Howie Manchester, senior fisheries biologist, carries out a fish health audit at Okisollo fish farm near Quadra Island, B.C. (David Gordon Koch/Campbell River Mirror)

DFO to test for harmful virus at B.C. fish farms

The tests will screen for Icelandic and Norwegian strains of piscine orthoreovirus, or PRV

Testing will begin at B.C. fish farm operations for strains of a virus that is harmful to farmed Atlantic salmon in Norway, the federal fisheries minister announced Tuesday.

Jonathan Wilkinson said the screening for Icelandic and Norwegian strains of piscine orthoreovirus, or PRV, at B.C. aquaculture sites is part of a proposed risk management policy that aims to protect wild salmon and the health of farmed fish.

Environmental, industry and Indigenous groups have 60 days to provide feedback during a consultation process before the government announces an enhanced federal aquaculture policy within four to six months, he said.

“My view is this is a path forward where we take into account concerns and we address them in thoughtful and substantive ways,” he said. “I think it’s important that we do that because British Columbians want to be sure we are effectively protecting their environment and protecting wild salmon.”

READ MORE: DFO says virus found among Atlantic salmon ‘poses minimal risk’ to Fraser River sockeye

Vancouver Island aquaculture activist Alexandra Morton has long called for virus tests on farmed salmon transferred to open net pens near wild salmon spawning routes.

“This has been a six-year battle and so it is very unexpected to see a fisheries minister take such a bold and unprecedented step,” said Morton, a biologist, in a statement. “However I know the devil lies in the detail and I am waiting to see who is going to do the testing and what is the protocol when they find the virus.”

In February, a Federal Court judge gave the Department of Fisheries and Oceans four months to revise its policy that didn’t require farmed Atlantic salmon to be tested for the virus.

“What we need to do is assure people they can have comfort the environment is being protected,” said Wilkinson, adding the goal is to address concerns about salmon health while enabling the aquaculture industry to grow.

Two recent studies by a Fisheries Department scientist found PRV does not have the same harmful affect on Atlantic salmon farmed in Pacific waters at it does in Norway.

Fisheries officials also said in February that data shows PRV poses minimal risks to wild sockeye salmon stocks in the Fraser River.

The Canadian Press

Like us on Facebook and follow us on Twitter

Just Posted

Kindergarten building survives move to Tashme property

Historic Japanese internment camp building near Hope to be completed by end of 2020

Man charged with stealing Chief Dan George sculpture from Abbotsford school

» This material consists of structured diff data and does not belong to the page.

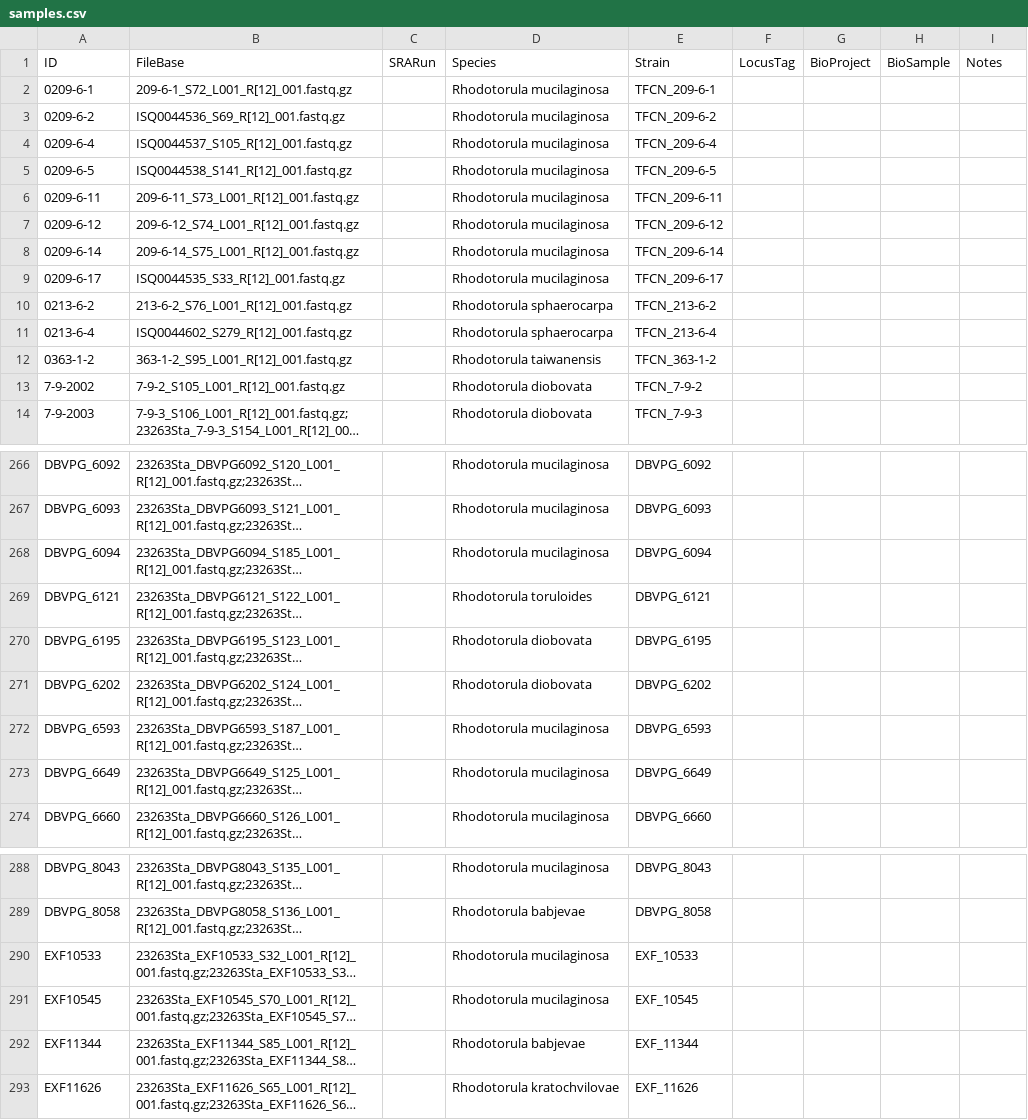
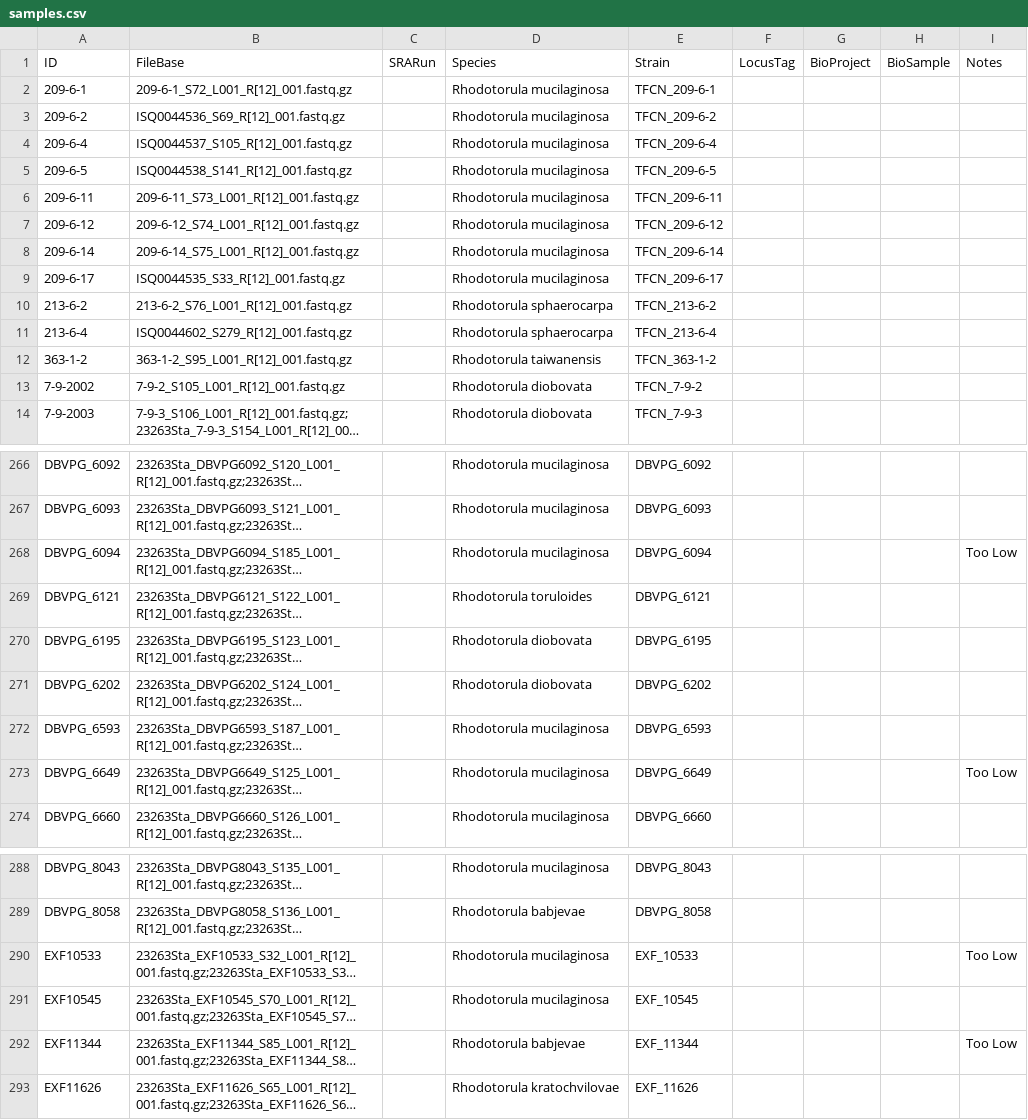
Before and after one commit to stajichlab/ExtremeRhodotorula_DraftGenomes, a CSV file: samples.csv, drawn as a sheet; only a part is shown, gaps mark what is left out; long unchanged cells end in …; the diff covers the shown part only; the diff names each change by its address in the sheet, - before the commit and + after, or states it on an @@ line.

Commit message:
update to list isolates with too low of an assembly value

```diff
--- a/samples.csv
+++ b/samples.csv
-A2: 0209-6-1
+A2: 209-6-1
-A3: 0209-6-2
+A3: 209-6-2
-A4: 0209-6-4
+A4: 209-6-4
-A5: 0209-6-5
+A5: 209-6-5
-A6: 0209-6-11
+A6: 209-6-11
-A7: 0209-6-12
+A7: 209-6-12
-A8: 0209-6-14
+A8: 209-6-14
-A9: 0209-6-17
+A9: 209-6-17
-A10: 0213-6-2
+A10: 213-6-2
-A11: 0213-6-4
+A11: 213-6-4
-A12: 0363-1-2
+A12: 363-1-2
-I268: (empty)
+I268: Too Low
-I273: (empty)
+I273: Too Low
-I290: (empty)
+I290: Too Low
-I292: (empty)
+I292: Too Low
```
Also changed, not shown: 7 edited cells elsewhere in this file.
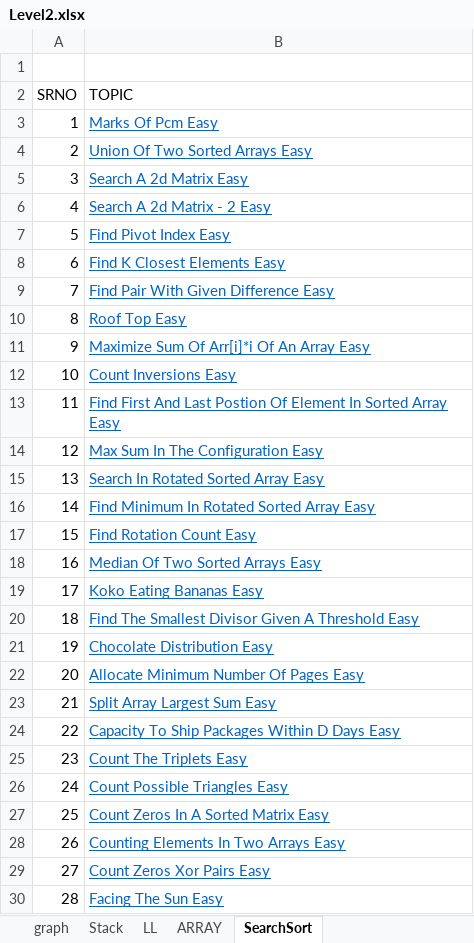
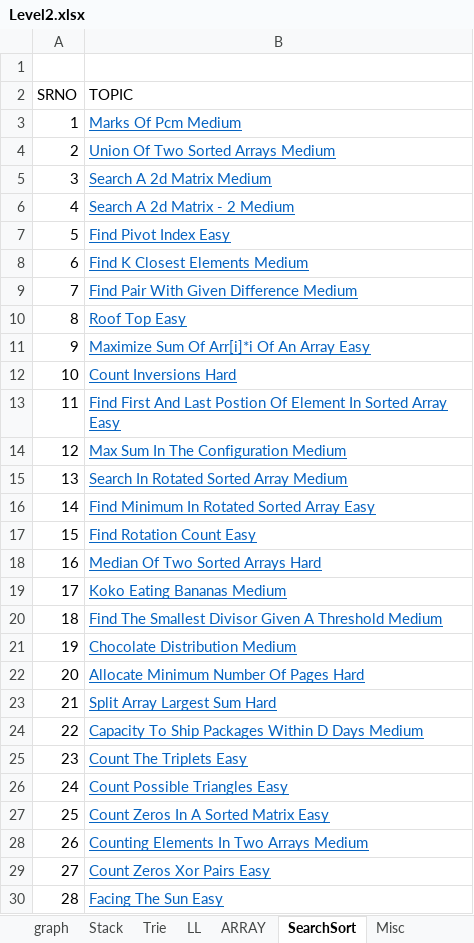
Before and after one commit to spartan4cs/CP, an Excel workbook: Level2.xlsx, sheet SearchSort, drawn as a sheet; only a part is shown; values as stored, in another font and other column widths than the file's, no borders; the diff covers the shown part only; the diff names each change by its address in the sheet, - before the commit and + after, or states it on an @@ line.

```diff
--- a/Level2.xlsx (sheet SearchSort)
+++ b/Level2.xlsx (sheet SearchSort)
+sheet tab: Trie
+sheet tab: Misc
-B3 (TOPIC): Marks Of Pcm Easy
+B3 (TOPIC): Marks Of Pcm Medium
-B4 (TOPIC): Union Of Two Sorted Arrays Easy
+B4 (TOPIC): Union Of Two Sorted Arrays Medium
-B5 (TOPIC): Search A 2d Matrix Easy
+B5 (TOPIC): Search A 2d Matrix Medium
-B6 (TOPIC): Search A 2d Matrix - 2 Easy
+B6 (TOPIC): Search A 2d Matrix - 2 Medium
-B8 (TOPIC): Find K Closest Elements Easy
+B8 (TOPIC): Find K Closest Elements Medium
-B9 (TOPIC): Find Pair With Given Difference Easy
+B9 (TOPIC): Find Pair With Given Difference Medium
-B12 (TOPIC): Count Inversions Easy
+B12 (TOPIC): Count Inversions Hard
-B14 (TOPIC): Max Sum In The Configuration Easy
+B14 (TOPIC): Max Sum In The Configuration Medium
-B15 (TOPIC): Search In Rotated Sorted Array Easy
+B15 (TOPIC): Search In Rotated Sorted Array Medium
-B18 (TOPIC): Median Of Two Sorted Arrays Easy
+B18 (TOPIC): Median Of Two Sorted Arrays Hard
-B19 (TOPIC): Koko Eating Bananas Easy
+B19 (TOPIC): Koko Eating Bananas Medium
-B20 (TOPIC): …A Threshold Easy
+B20 (TOPIC): …A Threshold Medium
-B21 (TOPIC): Chocolate Distribution Easy
+B21 (TOPIC): Chocolate Distribution Medium
-B22 (TOPIC): Allocate Minimum Number Of Pages Easy
+B22 (TOPIC): Allocate Minimum Number Of Pages Hard
-B23 (TOPIC): Split Array Largest Sum Easy
+B23 (TOPIC): Split Array Largest Sum Hard
-B24 (TOPIC): Capacity To Ship Packages Within D Days Easy
+B24 (TOPIC): Capacity To Ship Packages Within D Days Medium
-B28 (TOPIC): Counting Elements In Two Arrays Easy
+B28 (TOPIC): Counting Elements In Two Arrays Medium
```
Also changed, not shown: 10 added rows and 4 edited cells elsewhere in this sheet, sheet dynamic-programming, sheet ARRAY, sheet graph, sheet recursion-and-backtracking, sheet Trees, sheet Hashmap & heap, 3 more sheets, 1 other file.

Piece turned up in Mission pawn shop after Chilliwack artist noticed it missing this summer

New real-time location technology coming soon to Fraser Valley buses

Waiting riders will be able to see location of their bus using their phones

Harrison Festival releases line-up for fall season

The 31st annual Season of Performing Arts will be kicking off Oct. 18

Hope firefighter receives commendation for 50 years of service

Fred Robinson began his career on Vancouver Island, still working hard

VIDEO: Liberals make child care pledge, Greens unveil platform on Day 6 of campaign

Green party leader Elizabeth May unveils her party’s platform in Toronto

Canucks sign Brock Boeser to three-year, US$17.6-million deal

Young sniper will be in Vancouver Tuesday

B.C. forest industry looks to a high-technology future

Restructuring similar to Europe 15 years ago, executive says

RCMP conclude investigation into 2017 Elephant Hill wildfire

Files have been turned over to BC Prosecution Service

B.C. wants to be part of global resolution in opioid company bankruptcy claim

Government says settlement must include Canadian claims for devastation created by overdose crisis

Guilty plea in Lower Mainland break-and-enter spree

Gordon Vincent Gladstone, 42, was charged with 12 counts relating to a dozen incidents in late 2018

Vancouver police officer hit with bear spray mid-arrest

Officer had been trying to arrest a woman wanted province-wide

B.C. ends ‘birth alerts’ in child welfare cases

‘Social service workers will no longer share information about expectant parents without consent’

Chilliwack’s Belle Voci brings three-day a cappella festival to Fraser Valley

Singers will learn from two of Lower Mainland’s best music leaders at Belle Voci A Cappella Festival

Most Read